As software becomes an increasingly large part of an enterprise’s external expression, traditional physical ecosystems—such as suppliers, resellers, and retailers—need to be supplemented, and in some cases supplanted, by new software ecosystems.

Consider Walgreens, a customer of my employer, Google. To interact with customers, Walgreens doesn’t merely operate physical stores and provide first-party apps and websites. On the contrary, it also expresses core services—such as filling prescriptions or ordering photo prints—as APIs. This enables developers and partners to easily integrate Walgreens services into their own products, which in turn enables Walgreens to extend its brand presence into ecosystems it neither owns nor had to build.

To read this article in full or to leave a comment, please click here

CIO Cloud Computing

Cloud backup: Don’t rely on your provider alone

You’ve moved data to the cloud. Now it’s time to talk about disaster recovery — how to build a resilient system that can recover from catastrophic failure.

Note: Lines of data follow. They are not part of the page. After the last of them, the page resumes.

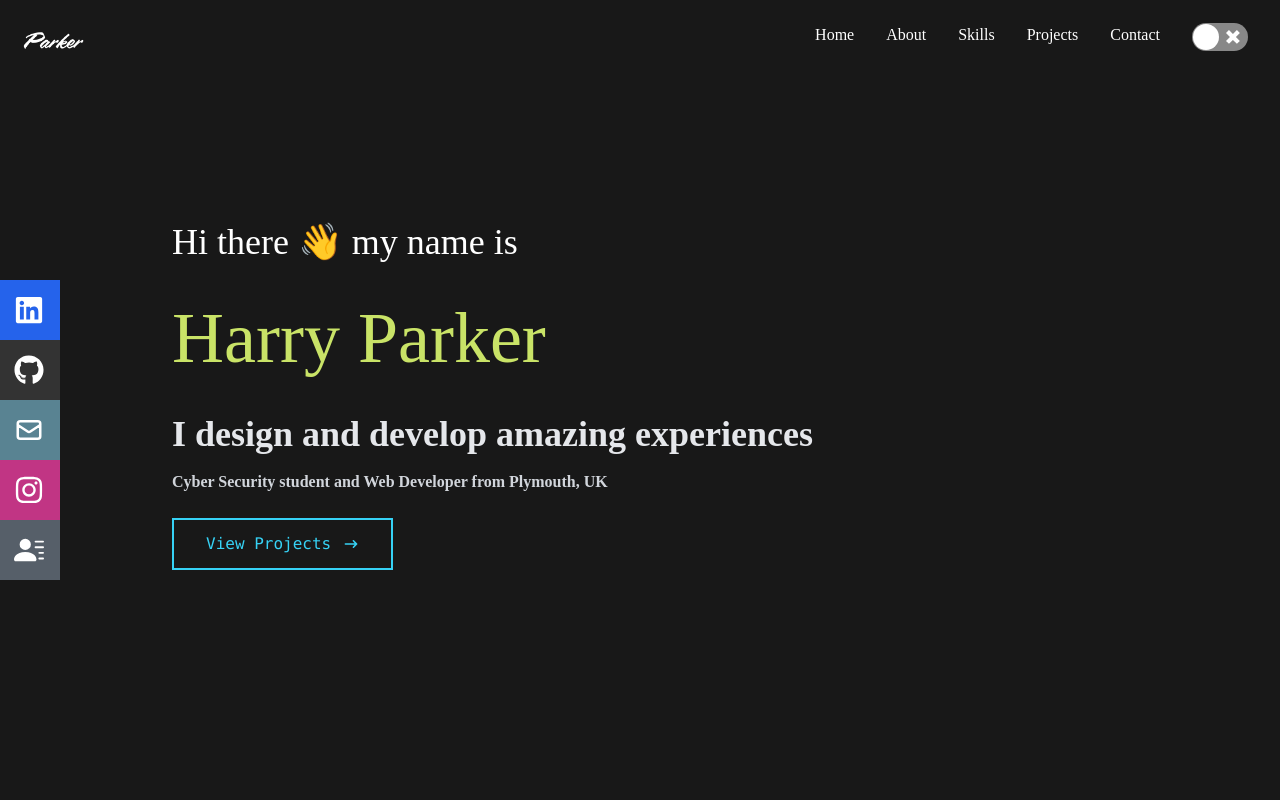
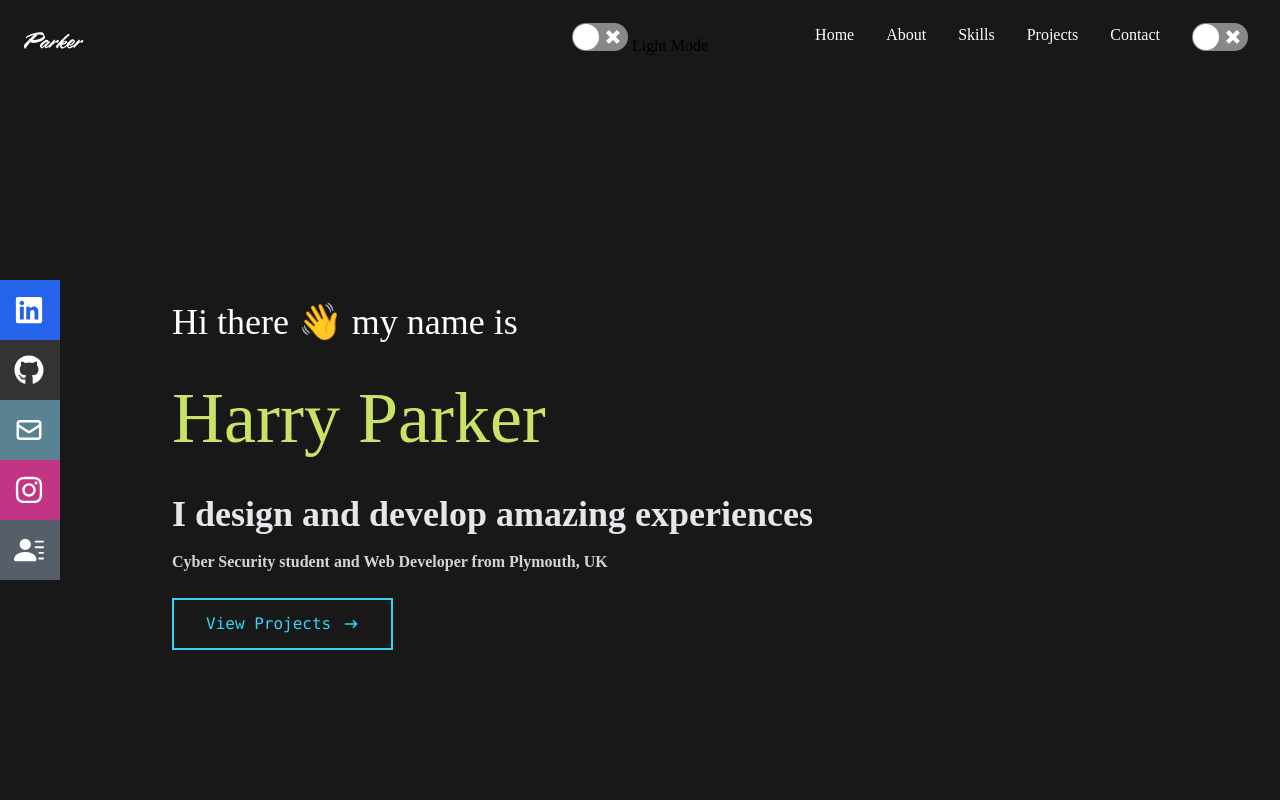
Before and after one commit to MadeByParker/Portfolio-V3, a React (Create React App) app: page / in a window 1280 px wide. Shown: the top 800 px of the page. Built offline with nearby package versions, Linux system fonts and the light colour scheme.

Commit message:
added dark mode

```diff
--- a/src/App.js
+++ b/src/App.js
@@ -4,25 +4,44 @@ import About from "./components/About";
 import Skills from "./components/Skills";
 import Projects from "./components/Projects";
 import { createContext, useState } from 'react';
+import ReactSwitch from "react-switch";
+import Contact from "./components/Contact";
+
 
 
 export const ThemeContext = createContext(null);
 
 function App() {
-  const [theme, setTheme] = useState('light');
+  const [darkMode, setDarkMode] = useState('light');
 
   const toggleTheme = () => {
-    setTheme((currentTheme) => (currentTheme === "light" ? "dark" : "light"));
+    setDarkMode((currentTheme) => (currentTheme === "light" ? "dark" : "light"));
   };
 
+
+
   return (
-    <ThemeContext.Provider value={{ theme, toggleTheme}}>
-      <div className="App" id={theme}>
-        <Navbar toggleTheme={setTheme}/>
+    <ThemeContext.Provider value={{ darkMode, toggleTheme}}>
+      <div className="App" id={darkMode}>
+        <Navbar />
+
+        <div
+          className="flex h-[80px] m-0"
+          style={{
+            justifyContent: "center",
+            alignItems: "center",
+          }}
+        >
+        <button className="switch z-50">
+          <ReactSwitch className="m-0 z-50" onChange={toggleTheme} checked={darkMode === "dark"} />
+          <label> {darkMode === "light" ? "Light Mode" : "Dark Mode"}</label>
+        </button>
+        </div>
         <Home />
         <About />
         <Skills />
         <Projects />
+        <Contact />
       </div>
     </ThemeContext.Provider>
 
```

Amazon Web Services, for example, says its S3 service “is designed to deliver flexibility, agility, geo-redundancy, and robust data protection.” To IT, that means the system is fault-tolerant, managing the resiliency needs for you. (“Geo-redundancy” means that, if a center goes down, another center in another part of the country or world will pick up the load. You should never miss a beat.)

If AWS and other public cloud providers include a certain amount of resiliency services, does that mean your data is safe? For the most part, it is. Public cloud providers take great pains to see that data is not lost — ever.

To read this article in full or to leave a comment, please click here

InfoWorld Cloud Computing